Task to complete:
Reproduce the whole listing exactly, omitting any picture it holds.

★ ★ ★ ★

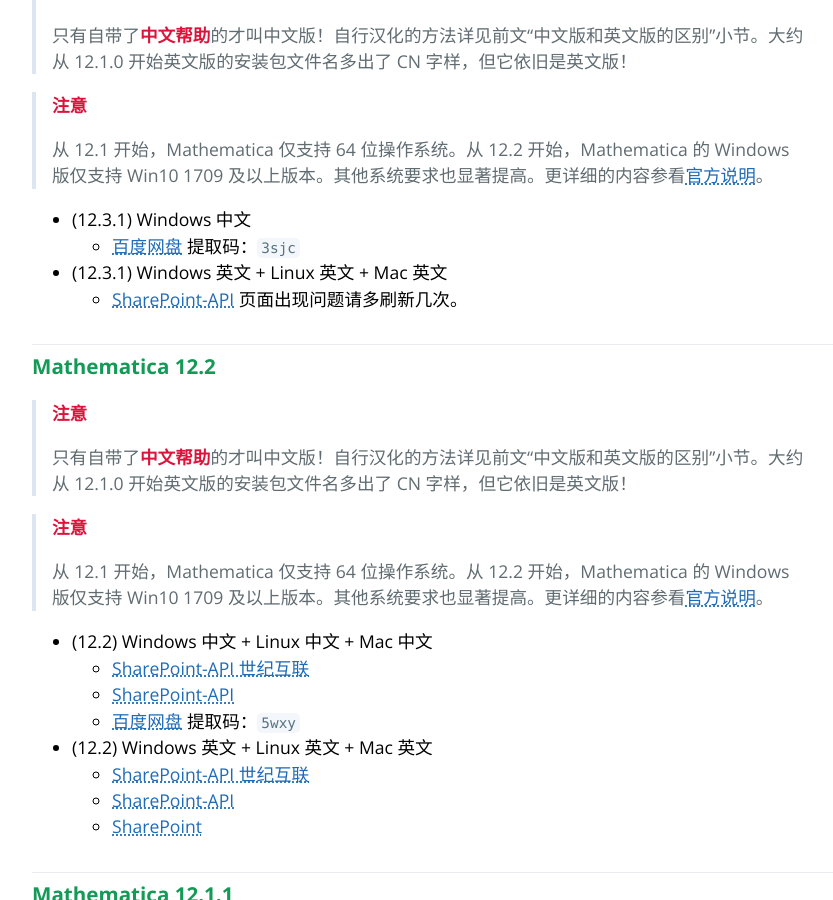
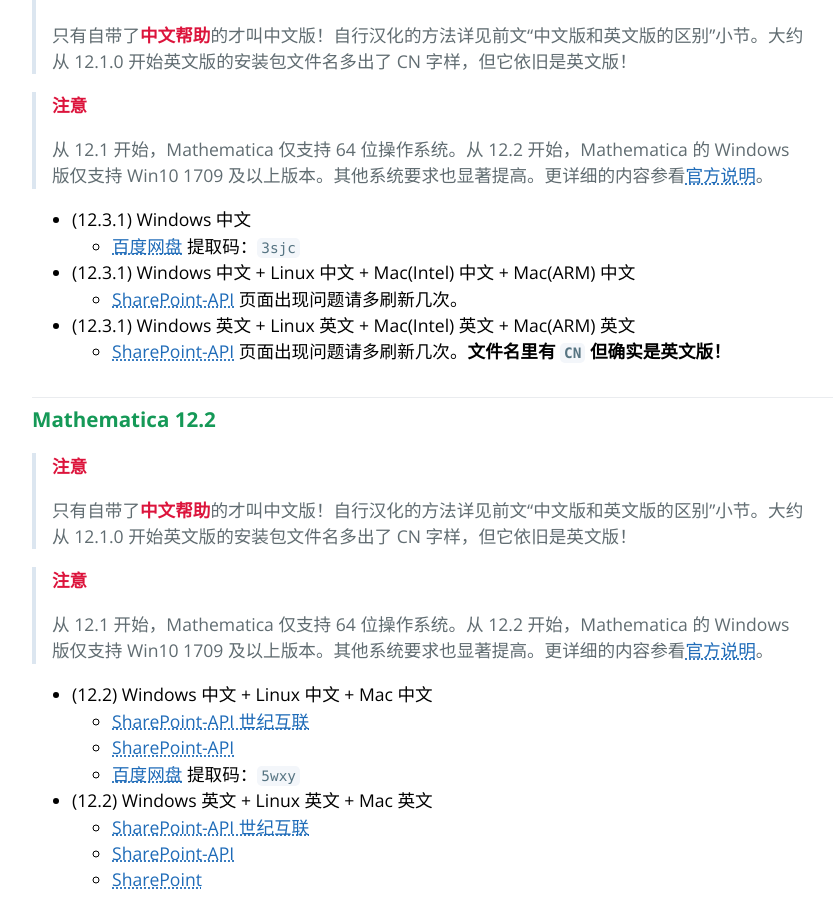
Before and after one commit to TieBaMma/InstallTutorial, a Jekyll site: the page built from index.md, in a window 1280 px wide and 900 px high, scrolled down 6699 px. Shown: the whole window, without its empty margins (192-1025 px from the left). Built offline with Jekyll 4.4.1, drawn with Linux system fonts in a browser that asks for light colours; some of the changed text lies outside the part shown.

```diff
--- a/index.md
+++ b/index.md
@@ -251,8 +251,11 @@
 * (12.3.1) Windows 中文
   * [百度网盘](https://pan.baidu.com/s/1pWKFVC25BetPpNtYLMnsxQ) 提取码：`3sjc`
 
-* (12.3.1) Windows 英文 + Linux 英文 + Mac 英文
-  * [SharePoint-API](https://wdm.undo.icu/wyd/Mathematica/12.3.1.0/EN/) 页面出现问题请多刷新几次。
+* (12.3.1) Windows 中文 + Linux 中文 + Mac(Intel) 中文 + Mac(ARM) 中文
+  * [SharePoint-API](https://wdm.undo.icu/wyd/Mathematica/12.3.1.0/CN/) 页面出现问题请多刷新几次。
+
+* (12.3.1) Windows 英文 + Linux 英文 + Mac(Intel) 英文 + Mac(ARM) 英文
+  * [SharePoint-API](https://wdm.undo.icu/wyd/Mathematica/12.3.1.0/EN/) 页面出现问题请多刷新几次。**文件名里有 `CN` 但确实是英文版！**
 
 ### Mathematica 12.2
 
```
Also changed, not shown: other parts of index.md (+1 -1 lines).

★ ★ ★ ★

Answer to the problem:
Before and after one commit to TieBaMma/InstallTutorial, a Jekyll site: the page built from index.md, in a window 1280 px wide and 900 px high, scrolled down 6699 px. Shown: the whole window, without its empty margins (192-1025 px from the left). Built offline with Jekyll 4.4.1, drawn with Linux system fonts in a browser that asks for light colours; some of the changed text lies outside the part shown.

```diff
--- a/index.md
+++ b/index.md
@@ -251,8 +251,11 @@
 * (12.3.1) Windows 中文
   * [百度网盘](https://pan.baidu.com/s/1pWKFVC25BetPpNtYLMnsxQ) 提取码：`3sjc`
 
-* (12.3.1) Windows 英文 + Linux 英文 + Mac 英文
-  * [SharePoint-API](https://wdm.undo.icu/wyd/Mathematica/12.3.1.0/EN/) 页面出现问题请多刷新几次。
+* (12.3.1) Windows 中文 + Linux 中文 + Mac(Intel) 中文 + Mac(ARM) 中文
+  * [SharePoint-API](https://wdm.undo.icu/wyd/Mathematica/12.3.1.0/CN/) 页面出现问题请多刷新几次。
+
+* (12.3.1) Windows 英文 + Linux 英文 + Mac(Intel) 英文 + Mac(ARM) 英文
+  * [SharePoint-API](https://wdm.undo.icu/wyd/Mathematica/12.3.1.0/EN/) 页面出现问题请多刷新几次。**文件名里有 `CN` 但确实是英文版！**
 
 ### Mathematica 12.2
 
```
Also changed, not shown: other parts of index.md (+1 -1 lines).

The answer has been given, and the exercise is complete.